We explored two possible components underlying the stereotype that males are funnier, and both received some empirical support. Men, at least under the conditions and constraints of the present experimental situation, were funnier. In addition, funny captions were preferentially attributed to male authors, a bias that was present in both men and women.

The data are not entirely consistent with a view of male humor being favored evolutionarily as impressing women (Miller, 2000), because male humor (perhaps like the male sports car) appeals most especially to other men. Nor are the data consistent with humor being gender specific, because we found that, while men prefer male humor, women (albeit very slightly) also prefer it. Our data did reveal slight differences in the content of the humor produced by men and women, with men inclined slightly more to sex and profanity, but the factors that made their captions slightly more successful, and especially so to other men, were elusive.

The data do suggest that men’s view that men are funnier could be a result of their actually finding the humor they produce funnier, as well as of their biased recall of funny things as having sprung from men’s minds.
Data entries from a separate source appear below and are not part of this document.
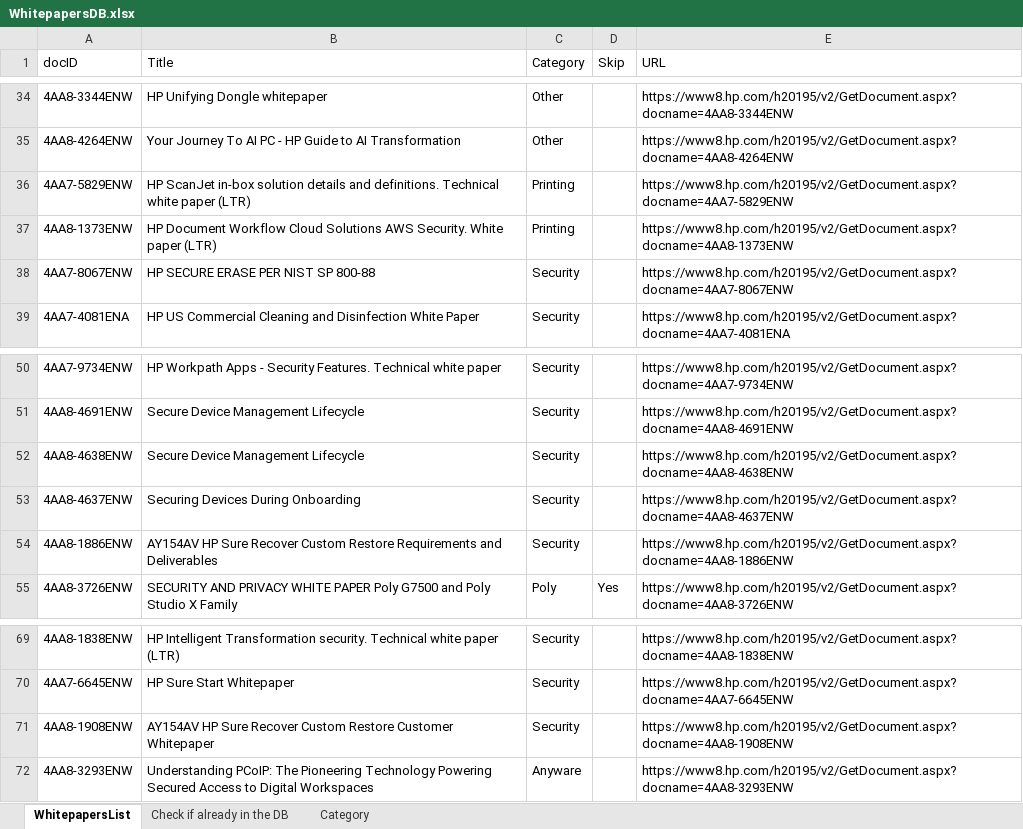
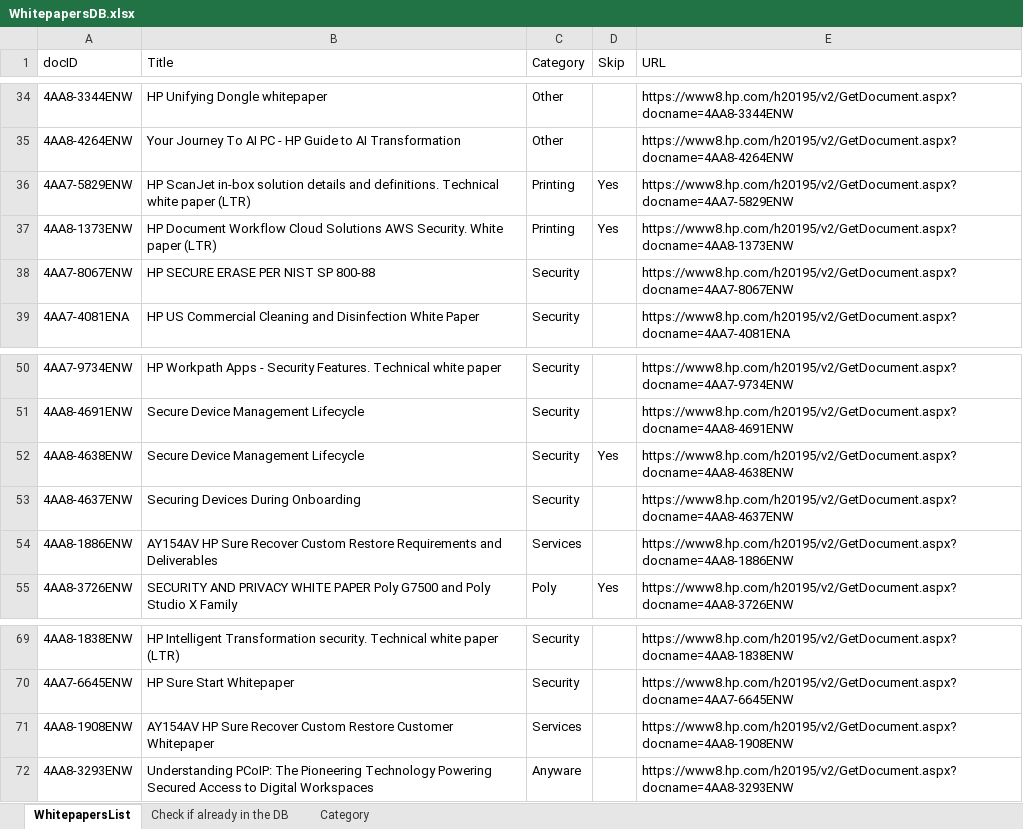
Before and after one commit to daunoua/quickspecsdb, an Excel workbook: WhitepapersDB.xlsx, sheet WhitepapersList, drawn as a sheet; only a part is shown, gaps mark what is left out; values as stored, in another font and other column widths than the file's, no borders; the diff names each change by its address in the sheet, - before the commit and + after, or states it on an @@ line.

Commit message:
Add files via upload

```diff
--- a/WhitepapersDB.xlsx (sheet WhitepapersList)
+++ b/WhitepapersDB.xlsx (sheet WhitepapersList)
-D36:D37 (Skip): (empty)
+D36:D37 (Skip): Yes
-D52 (Skip): (empty)
+D52 (Skip): Yes
-C54 (Category): Security
+C54 (Category): Services
-C71 (Category): Security
+C71 (Category): Services
```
Women, who were perhaps slightly less strong in their conviction that men are funnier, also showed less of an effect of actually finding them funnier, though women did show equally biased recall. Women’s laughing more at men (Provine, 2000), when the gender is known, may be largely due not to superior humor, but to more subtle social influences, which are known to impact laughter (e.g., social status; Coser, 1960; Robinson & Smith-Lovin, 2001).
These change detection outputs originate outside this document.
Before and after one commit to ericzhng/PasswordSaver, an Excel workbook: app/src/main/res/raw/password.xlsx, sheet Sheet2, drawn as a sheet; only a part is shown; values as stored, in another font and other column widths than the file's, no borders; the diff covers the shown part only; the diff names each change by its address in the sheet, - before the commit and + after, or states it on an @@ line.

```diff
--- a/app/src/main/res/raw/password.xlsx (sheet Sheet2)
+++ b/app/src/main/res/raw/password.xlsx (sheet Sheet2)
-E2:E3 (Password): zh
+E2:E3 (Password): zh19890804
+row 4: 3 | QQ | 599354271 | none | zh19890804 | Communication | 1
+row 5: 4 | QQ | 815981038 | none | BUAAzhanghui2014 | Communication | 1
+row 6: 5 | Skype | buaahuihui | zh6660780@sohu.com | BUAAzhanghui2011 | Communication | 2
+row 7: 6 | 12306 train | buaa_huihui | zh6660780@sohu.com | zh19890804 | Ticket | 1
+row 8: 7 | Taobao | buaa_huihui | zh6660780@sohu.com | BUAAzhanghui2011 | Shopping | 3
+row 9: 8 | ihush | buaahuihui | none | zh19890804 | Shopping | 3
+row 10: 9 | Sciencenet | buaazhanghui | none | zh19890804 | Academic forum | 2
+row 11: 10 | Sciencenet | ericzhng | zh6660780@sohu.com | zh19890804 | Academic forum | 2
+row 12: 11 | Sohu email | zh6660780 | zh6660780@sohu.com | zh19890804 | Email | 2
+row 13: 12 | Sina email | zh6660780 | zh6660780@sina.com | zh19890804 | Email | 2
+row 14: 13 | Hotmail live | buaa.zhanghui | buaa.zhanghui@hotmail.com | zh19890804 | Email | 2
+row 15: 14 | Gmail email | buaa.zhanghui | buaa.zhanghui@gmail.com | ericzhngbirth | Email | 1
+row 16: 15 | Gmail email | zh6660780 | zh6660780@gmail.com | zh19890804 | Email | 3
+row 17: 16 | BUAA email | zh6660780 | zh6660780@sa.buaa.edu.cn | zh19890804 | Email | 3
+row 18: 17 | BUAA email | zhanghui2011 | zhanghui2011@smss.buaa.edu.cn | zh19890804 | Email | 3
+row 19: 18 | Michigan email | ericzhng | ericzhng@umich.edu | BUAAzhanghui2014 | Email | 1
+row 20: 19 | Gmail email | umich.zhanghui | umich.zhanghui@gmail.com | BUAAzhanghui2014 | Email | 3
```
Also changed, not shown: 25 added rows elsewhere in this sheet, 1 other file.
Other factors will likely contribute to the impression of male funniness. In our first study, everyone was asked to be funny, and it could be that men would spontaneously regard more occasions as appropriate for humor—because they feel it is expected of them, in order to impress women, or because they are less cautious about hurt feelings. It could also be that our caption contest required a style of humor at which women are relatively adept, and that other domains would produce different results. As an argument against these points, however, we did find a dramatic difference between the male and female caption authors in their predictions of success. Male confidence, in this domain at least, does seem to outstrip male competence.